A CONTRIBUTION FROM THE WATER AND OPEN GOVERNMENT COMMUNITY OF PRACTICE
The promotion of an open government and the empowerment of citizens through co-creation processes using technology could sound like a distant goal. But as challenging as it sounds, there are steps being taken in this direction.
This is evidenced by the initiatives contained in the action plans adopted by the governments that are part of the Open Government Partnership, (OGP).
LAUNCHING OPEN GOVERNMENT INITIATIVES: OPENING UP INFORMATION ON WATER LICENSING
In Chile, the Water Directorate (DGA in Spanish) has taken part in the OGP process since 2016. The OGP participation in Chile is coordinated by the Presidency’s Secretariat General (SEGPRES), which serves as the national point of contact (PoC).
Since Chile’s first Action Plan, SEGPRES has promoted a participatory process with civil society organizations and public entities. Through this process, the DGA presented its first commitment in the 2016-2018 Action Plan.
To fulfil its first commitment, the DGA developed an easy-to-access web app. The app makes it possible to obtain information on the demand and granting of water use licenses in the country and makes it easier to file complaints in case of damage.
In particular, the app makes it possible to visualize georeferenced information on resolved and ongoing water rights submitted to the DGA and allows public consultation of water-rights documentation.
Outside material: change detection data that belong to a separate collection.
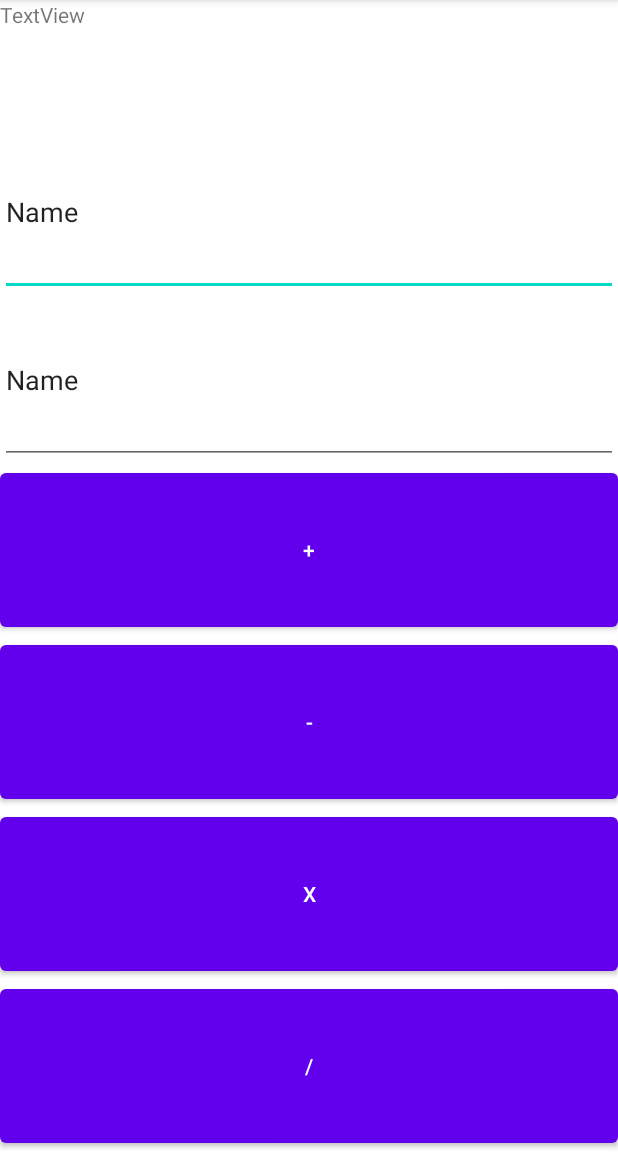
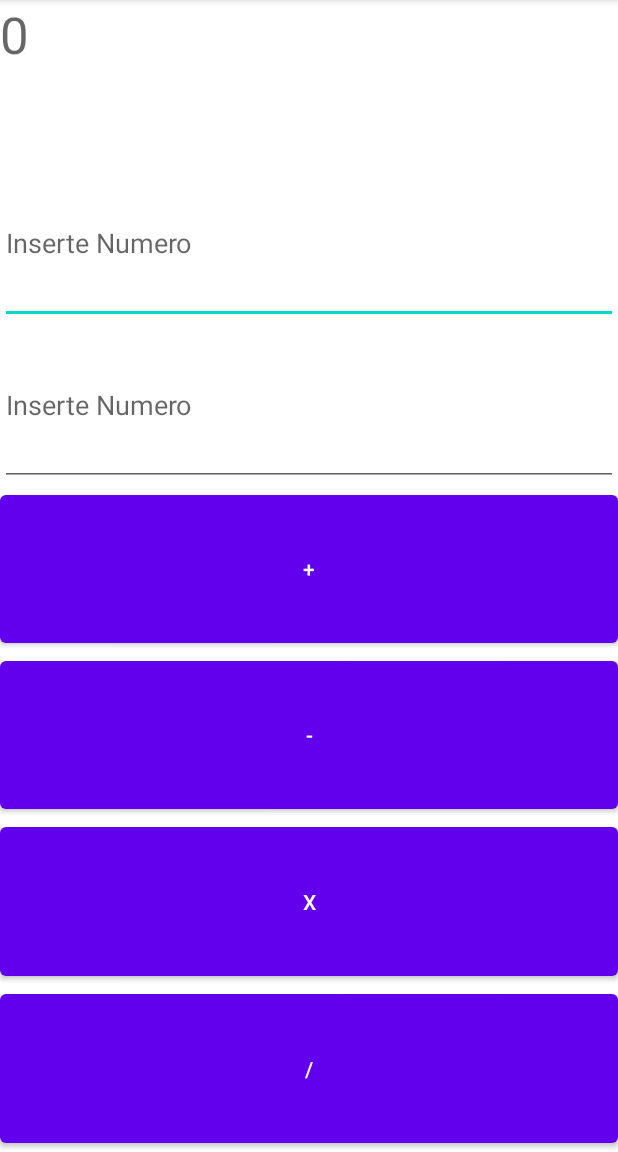
Before and after one commit to Jolmoz/CalculadoraApp, an Android app: the screen it shows after launch (MainActivity), on a phone screen of 412 x 824 dp, the part 84-1236 px from its top. Run offline under Robolectric (Android 15) with nearby library versions, the phone set to English and light mode, and no system bars.

Commit message:
basic hints added

```diff
--- a/app/src/main/res/layout/activity_main.xml
+++ b/app/src/main/res/layout/activity_main.xml
@@ -9,10 +9,12 @@
 
     <TextView
         android:id="@+id/response"
-        android:layout_width="wrap_content"
+        android:layout_width="match_parent"
         android:layout_height="wrap_content"
         android:layout_weight="1"
-        android:text="TextView" />
+        android:text="0"
+        android:textColor="@color/material_on_surface_emphasis_medium"
+        android:textSize="34sp" />
 
     <EditText
         android:id="@+id/editTextTextPersonName2"
@@ -21,8 +23,7 @@
         android:layout_weight="1"
         android:ems="10"
         android:hint="Inserte Numero"
-        android:inputType="textPersonName"
-        android:text="Name" />
+        android:inputType="number" />
 
     <EditText
         android:id="@+id/editTextTextPersonName"
@@ -31,8 +32,7 @@
         android:layout_weight="1"
         android:ems="10"
         android:hint="Inserte Numero"
-        android:inputType="textPersonName"
-        android:text="Name" />
+        android:inputType="number" />
 
     <Button
         android:id="@+id/button_add"
```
It also provides visualizations of the location of citizen complaints filed in relation to violations to the Water Code (Código de Aguas, C.A.).
Among the most frequent violations are: the construction of unauthorized works on watercourses (Art. 41 y 171 C.A.) unauthorized water extraction (Art. 20, 59 and 163 C.A.; Art. 42 and 43 D.S. 203/2013), and non-compliance with the conditions for the exercise of water use rights (control of water extractions, Art. 68 C.A.).
THE FOURTH OPEN GOVERNMENT NATIONAL ACTION PLAN: PROGRESS AND NEW TOOLS FOR TRANSPARENCY ON WATER EXTRACTION
ARTICLE 68°- “The Water Directorate General may require the installation and maintenance of systems for the measurement of flows, of extracted volumes and of phreatic levels in [the construction and operation of hydraulic] works, in addition to a system for the transmission and sharing of the information obtained. In the case of non-consumptive exploitation rights, this requirement shall also apply to aquifer restitution works […]” Water Code, Law 21.064
Since 2018, DGA is working to disseminate information to the public and increase transparency on the use of water resources as a contribution to commitment #8 on water resources of Chile’s latest OGP Action Plan 2018-2020. These efforts are in line with the most recent changes to the Water Code, Law 21.064, specifically in relation to article 68. Specifically, the DGA has decided to make available to the public data on water extraction by different users, including farmers, mining and forestry companies, and other water rights holders.
To do this, DGA is developing a new web app. The data visualized in this app will be partly user-generated and further complemented by documentation on water use rights. Larger water users have to set up a meter system that automatically generates the georeferenced data that is then sent to DGA, while smaller users will report the information through excel sheets centralised by DGA.
While there is the risk of users manipulating the excel sheet (or even the meters), DGA expects that the publication of the data and social monitoring and pressure will be an incentive for relatively accurate input.
Focused on transparency and public access to information on water use, this work on National Action Plan commitments seeks to reduce uncertainty regarding water availability, given the extreme water scarcity that affects Chile. A water scarcity decree has been issued for 56 communes and an agricultural emergency officially declared in 111, impacting over 400,000 people.
The DGA has been questioned for not having all relevant information on the registration, allocation and management of water rights in the country. The new system is an attempt to respond.
DISCLOSURE MUST GO HAND IN HAND WITH CITIZEN ENGAGEMENT
It is important to put these efforts into context. The issues we face in the water management sector will not be solved with just data. The creation of opportunities for citizens to use and engage with the information and platform for their benefit is essential.
At present, the data that will be published is mainly contained in specialized studies. These studies neither disaggregate the data nor consider the local scale. This is an example of a dissociation between the functioning of public services and the people they serve.
Disaggregation would allow for a better understanding and use of the information by those who need it most. And to further prevent or reduce disconnection to citizens’ needs, it is essential to listen to what people have to say, address and resolve complaints and grievances in an empathic, committed and needs-focused manner.
This experience reinforces the idea that the main efforts to promote principles of co-creation, transparency and participation need to be initiated by the State. This will ensure credibility and increased cooperation between the government and civil organisations, allowing for the construction of a true path towards the improvement of people’s quality of life.
However, such efforts, like the web platforms created to promote transparency and access to public information, will not fulfil their mission if they are not complemented well through citizen engagement.